Degree Granting Department
Vicky Phares, Ph.D.
Marc S. Karver, Ph.D.
Jennifer Bosson, Ph.D.
functions of volunteering, positive psychology, theory of planned behavior, volunteering motivation
The rate of volunteering in the U.S. remains low in spite of the many positive benefits that volunteering yields. Prior research has suggested various theories to help explain motivation to volunteer. Nonetheless, none of the theories have been both comprehensive and specific enough to allow for their practical application in recruitment efforts or campaigns to increase motivations to volunteer. The purpose of the current study was to test a comprehensive model of volunteer motivation by integrating the Volunteering Functions Inventory into the Theory of Planned Behavior as behavioral and normative beliefs that influence attitudes and subjective norms. The hypothesized model also included control beliefs, which influence perceived behavioral control. The data were analyzed using latent variable path analysis and partially supported the hypothesized model. Implications for future research, policy makers, and volunteering organizations are discussed.

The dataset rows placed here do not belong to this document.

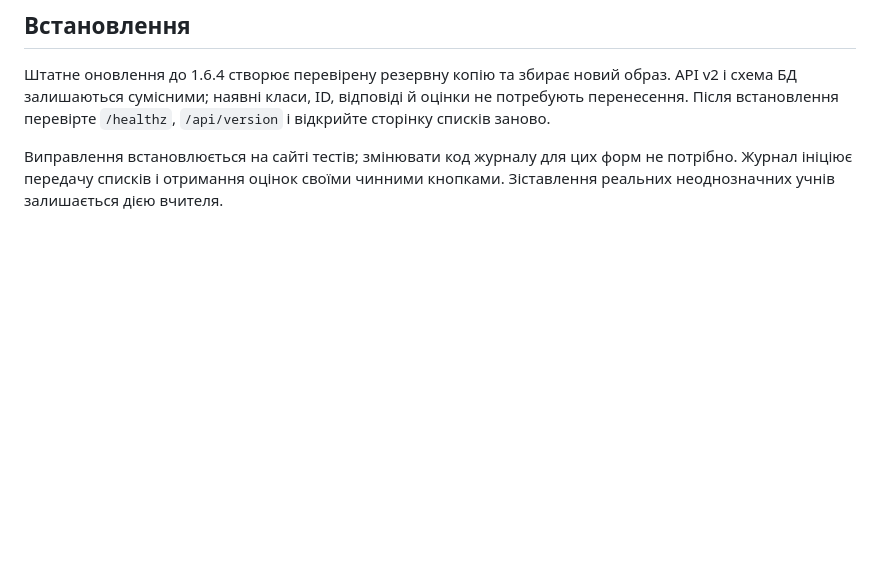
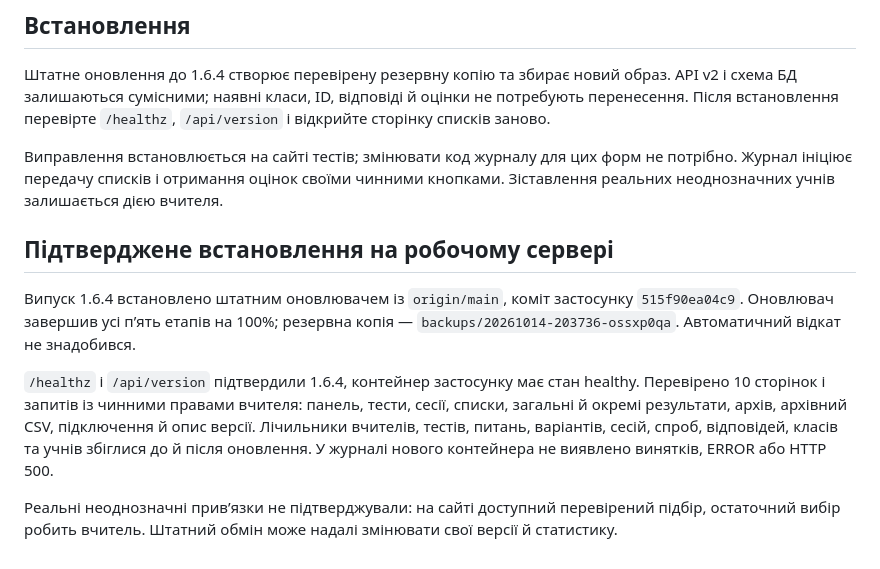
Before and after one commit to yrskrs/school_test, a Markdown page: ROSTER_REVIEW_CHECKS.md, the part around the change. Rendered like a GitHub page; blank space fills up the shorter version.

Commit message:
Document verified production deployment of roster review 1.6.4

```diff
--- a/ROSTER_REVIEW_CHECKS.md
+++ b/ROSTER_REVIEW_CHECKS.md
@@ -47,3 +47,11 @@ RUNTIME_CHECK_IMAGE=schooltest-roster-check:1.6.4 docker compose -p schooltest-r
 Штатне оновлення до 1.6.4 створює перевірену резервну копію та збирає новий образ. API v2 і схема БД залишаються сумісними; наявні класи, ID, відповіді й оцінки не потребують перенесення. Після встановлення перевірте `/healthz`, `/api/version` і відкрийте сторінку списків заново.
 
 Виправлення встановлюється на сайті тестів; змінювати код журналу для цих форм не потрібно. Журнал ініціює передачу списків і отримання оцінок своїми чинними кнопками. Зіставлення реальних неоднозначних учнів залишається дією вчителя.
+
+## Підтверджене встановлення на робочому сервері
+
+Випуск 1.6.4 встановлено штатним оновлювачем із `origin/main`, коміт застосунку `515f90ea04c9`. Оновлювач завершив усі п’ять етапів на 100%; резервна копія — `backups/20261014-203736-ossxp0qa`. Автоматичний відкат не знадобився.
+
+`/healthz` і `/api/version` підтвердили 1.6.4, контейнер застосунку має стан healthy. Перевірено 10 сторінок і запитів із чинними правами вчителя: панель, тести, сесії, списки, загальні й окремі результати, архів, архівний CSV, підключення й опис версії. Лічильники вчителів, тестів, питань, варіантів, сесій, спроб, відповідей, класів та учнів збіглися до й після оновлення. У журналі нового контейнера не виявлено винятків, ERROR або HTTP 500.
+
+Реальні неоднозначні прив’язки не підтверджували: на сайті доступний перевірений підбір, остаточний вибір робить вчитель. Штатний обмін може надалі змінювати свої версії й статистику.
```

Scholar Commons Citation
Joy, Lendi N., "Motivation to Volunteer" (2020). Graduate Theses and Dissertations.